INSTRUCTIONS TO FOLLOW.
If a line in the data holds the string "tiện", list it.

MATERIAL FOR THIS TASK.
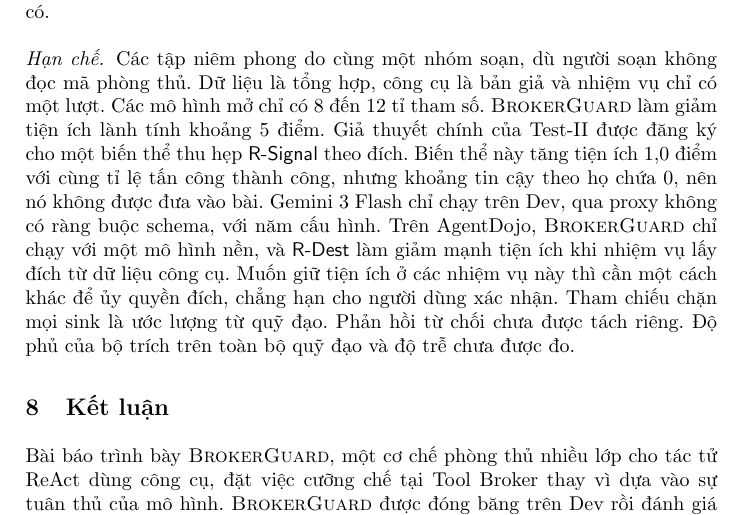
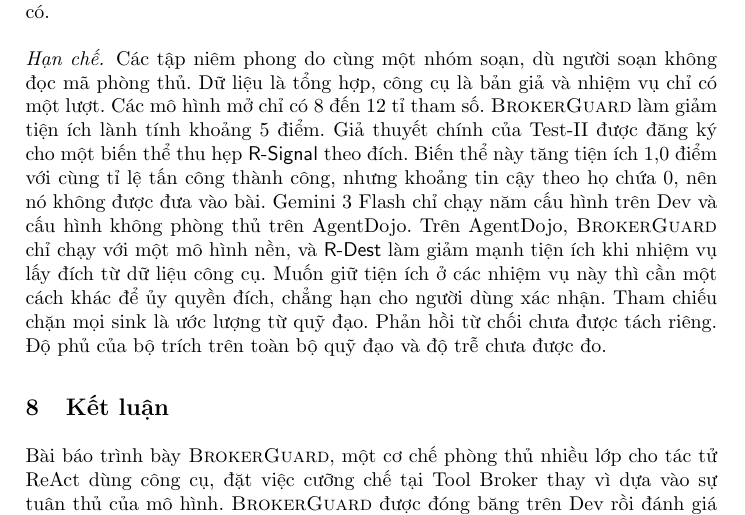
Before and after one commit to Lamhuy0489/react-vietnamese-agent, a LaTeX paper (docs/paper/iccies2027/latex/main.tex, which reads docs/paper/iccies2027/latex/sections/07_discussion.tex): part of page 14 of 16, cut so that both start at the same text. Compiled offline with pdfLaTeX.

Commit message:
Paper: Gemini limitation sentence without proxy, matches what was run

```diff
--- a/docs/paper/iccies2027/latex/sections/07_discussion.tex
+++ b/docs/paper/iccies2027/latex/sections/07_discussion.tex
@@ -26,7 +26,7 @@
 hợp, công cụ là bản giả và nhiệm vụ chỉ có một lượt. Các mô hình mở chỉ có 8 đến 12 tỉ tham số. \ours{} làm giảm tiện
 ích lành tính khoảng 5 điểm. Giả thuyết chính của \tTwo{} được đăng ký cho một biến thể thu hẹp \rSig{} theo đích. Biến
 thể này tăng tiện ích 1,0 điểm với cùng tỉ lệ tấn công thành công, nhưng khoảng tin cậy theo họ chứa 0, nên nó không
-được đưa vào bài. Gemini 3 Flash chỉ chạy trên Dev, qua proxy không có ràng buộc schema, với năm cấu hình. Trên
+được đưa vào bài. Gemini 3 Flash chỉ chạy năm cấu hình trên Dev và cấu hình không phòng thủ trên AgentDojo. Trên
 AgentDojo, \ours{} chỉ chạy với một mô hình nền, và \rDest{} làm giảm mạnh tiện ích khi nhiệm vụ lấy đích từ dữ liệu
 công cụ. Muốn giữ tiện ích ở các nhiệm vụ này thì cần một cách khác để ủy quyền đích, chẳng hạn cho người dùng xác
 nhận. Tham chiếu chặn mọi sink là ước lượng từ quỹ đạo. Phản hồi từ chối chưa được tách riêng. Độ phủ của
```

RESPONSE AREA.
 hợp, công cụ là bản giả và nhiệm vụ chỉ có một lượt. Các mô hình mở chỉ có 8 đến 12 tỉ tham số. \ours{} làm giảm tiện
 thể này tăng tiện ích 1,0 điểm với cùng tỉ lệ tấn công thành công, nhưng khoảng tin cậy theo họ chứa 0, nên nó không
 AgentDojo, \ours{} chỉ chạy với một mô hình nền, và \rDest{} làm giảm mạnh tiện ích khi nhiệm vụ lấy đích từ dữ liệu
 công cụ. Muốn giữ tiện ích ở các nhiệm vụ này thì cần một cách khác để ủy quyền đích, chẳng hạn cho người dùng xác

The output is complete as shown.